(Records from a data source)
-- Opening Marker --

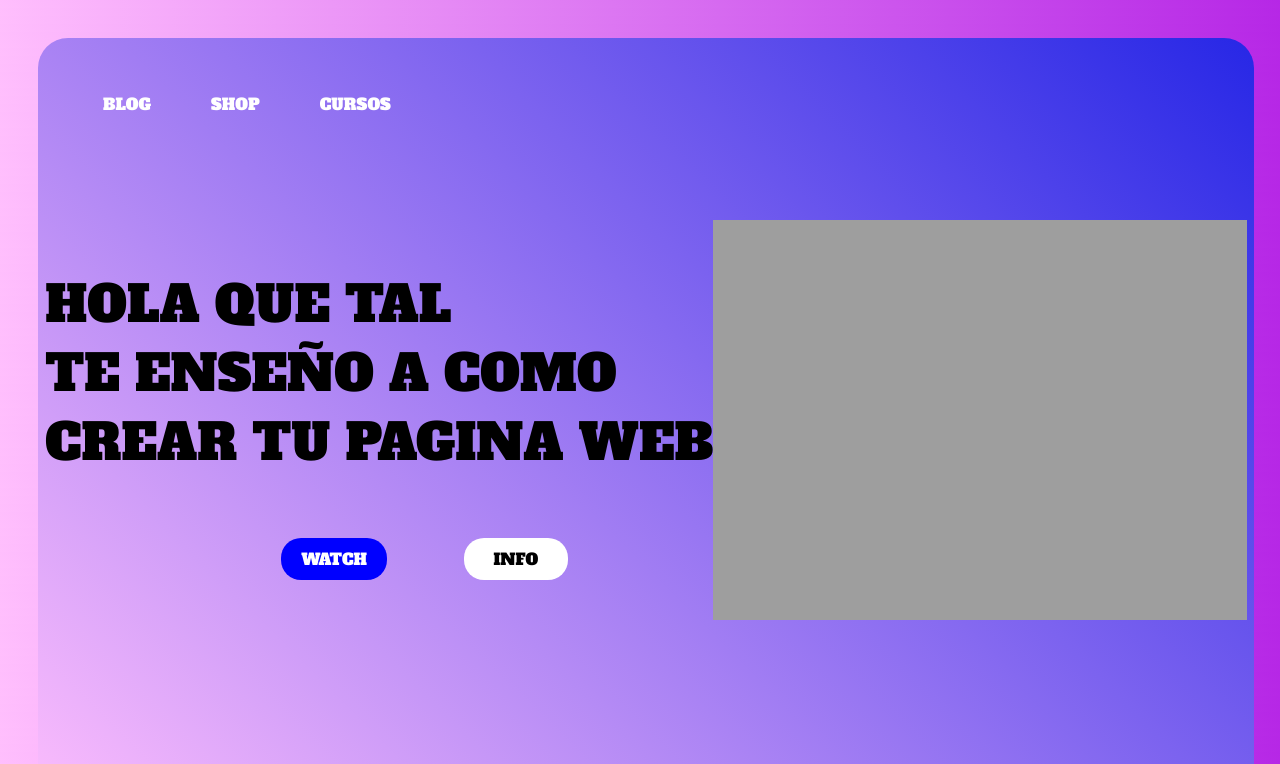
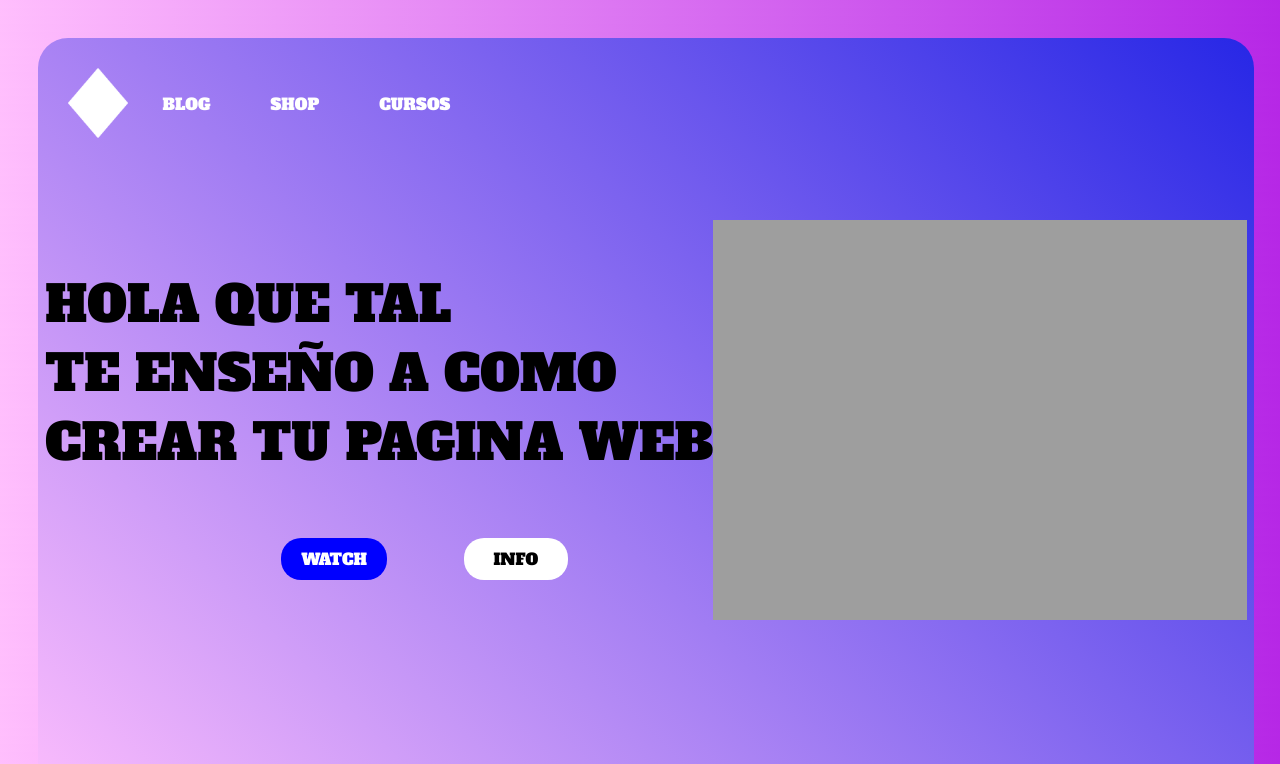
Before and after one commit to AlejandroRLAS/helloworld, a plain HTML site: page index.html in a window 1280 px wide. Shown: the top 764 px of the page. Drawn offline with Linux system fonts and the light colour scheme; the site is published under a folder, as on GitHub Pages, so addresses that start at the root find nothing.

Commit message:
Update index.html

```diff
--- a/index.html
+++ b/index.html
@@ -18,7 +18,7 @@
 
 
     <header class="menu">
-        <img class="imagen-inicio-1" src="/img/IMG_2618.PNG" alt="" srcset="">
+        <img class="imagen-inicio-1" src="img/IMG_2618.PNG" alt="" srcset="">
         <a class="a-decoration" href="http://" target="_blank" rel="noopener noreferrer">BLOG</a>
         <a class="a-decoration" href="http://" target="_blank" rel="noopener noreferrer">SHOP</a>
         <a class="a-decoration" href="http://" target="_blank" rel="noopener noreferrer">CURSOS</a>
```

-- Closing Marker --

| What to produce |
Copy out, in full, each line above that has the word "html" in it.

| Expected output |
Before and after one commit to AlejandroRLAS/helloworld, a plain HTML site: page index.html in a window 1280 px wide. Shown: the top 764 px of the page. Drawn offline with Linux system fonts and the light colour scheme; the site is published under a folder, as on GitHub Pages, so addresses that start at the root find nothing.
Update index.html
--- a/index.html
+++ b/index.html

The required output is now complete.